Records contained in a dataset
= = =
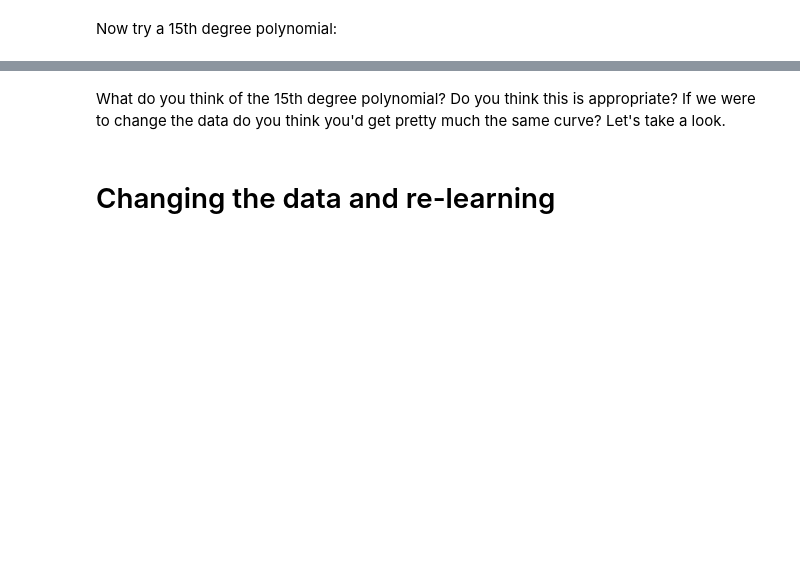
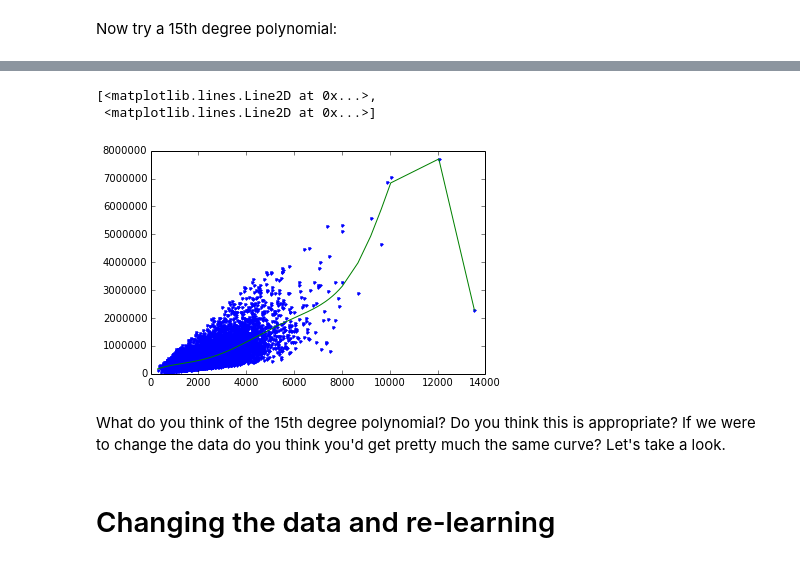
Before and after one commit to danielcs88/courseraMLspecialization, a Jupyter notebook: Regression/Mike's week-3-polynomial-regression-assignment.ipynb, the cells around one changed output, grey strips where cells are left out. Drawn from its saved outputs; the diff is of its cells as text; code cells hidden in the pictures; blank space fills up the shorter version.

```diff
--- a/Regression/Mike's week-3-polynomial-regression-assignment.ipynb
+++ b/Regression/Mike's week-3-polynomial-regression-assignment.ipynb
@@ -127,2 +217,7 @@ The resulting model looks like half a parabola. Try on your own to see what the
 # %% [markdown]
 Now try a 15th degree polynomial:
+# %%
+poly15_data = polynomial_sframe(sales['sqft_living'], 15)
+my_features = poly15_data.column_names() # get the name of the features
+poly15_data['price'] = sales['price'] # add price to the data since it's the target
+model15 = graphlab.linear_regression.create(poly15_data, target = 'price', features = my_features, validation_set = None)
@@ -129,3 +260,10 @@ Now try a 15th degree polynomial:
+# %%
+plt.plot(poly15_data['power_1'],poly15_data['price'],'.',
+        poly15_data['power_1'], model15.predict(poly15_data),'-')
+# %% [output]
+[<matplotlib.lines.Line2D at 0x...>,
+ <matplotlib.lines.Line2D at 0x...>]
+[figure, added]
 # %% [markdown]
 What do you think of the 15th degree polynomial? Do you think this is appropriate? If we were to change the data do you think you'd get pretty much the same curve? Let's take a look.
 # %% [markdown]
```
Also changed, not shown: parts of 19 cells of this notebook.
= = =
**Task to carry out**: Your answer should be an exact copy of the records above, with no pictures in it.

**Solution to the problem**:
Before and after one commit to danielcs88/courseraMLspecialization, a Jupyter notebook: Regression/Mike's week-3-polynomial-regression-assignment.ipynb, the cells around one changed output, grey strips where cells are left out. Drawn from its saved outputs; the diff is of its cells as text; code cells hidden in the pictures; blank space fills up the shorter version.

```diff
--- a/Regression/Mike's week-3-polynomial-regression-assignment.ipynb
+++ b/Regression/Mike's week-3-polynomial-regression-assignment.ipynb
@@ -127,2 +217,7 @@ The resulting model looks like half a parabola. Try on your own to see what the
 # %% [markdown]
 Now try a 15th degree polynomial:
+# %%
+poly15_data = polynomial_sframe(sales['sqft_living'], 15)
+my_features = poly15_data.column_names() # get the name of the features
+poly15_data['price'] = sales['price'] # add price to the data since it's the target
+model15 = graphlab.linear_regression.create(poly15_data, target = 'price', features = my_features, validation_set = None)
@@ -129,3 +260,10 @@ Now try a 15th degree polynomial:
+# %%
+plt.plot(poly15_data['power_1'],poly15_data['price'],'.',
+        poly15_data['power_1'], model15.predict(poly15_data),'-')
+# %% [output]
+[<matplotlib.lines.Line2D at 0x...>,
+ <matplotlib.lines.Line2D at 0x...>]
+[figure, added]
 # %% [markdown]
 What do you think of the 15th degree polynomial? Do you think this is appropriate? If we were to change the data do you think you'd get pretty much the same curve? Let's take a look.
 # %% [markdown]
```
Also changed, not shown: parts of 19 cells of this notebook.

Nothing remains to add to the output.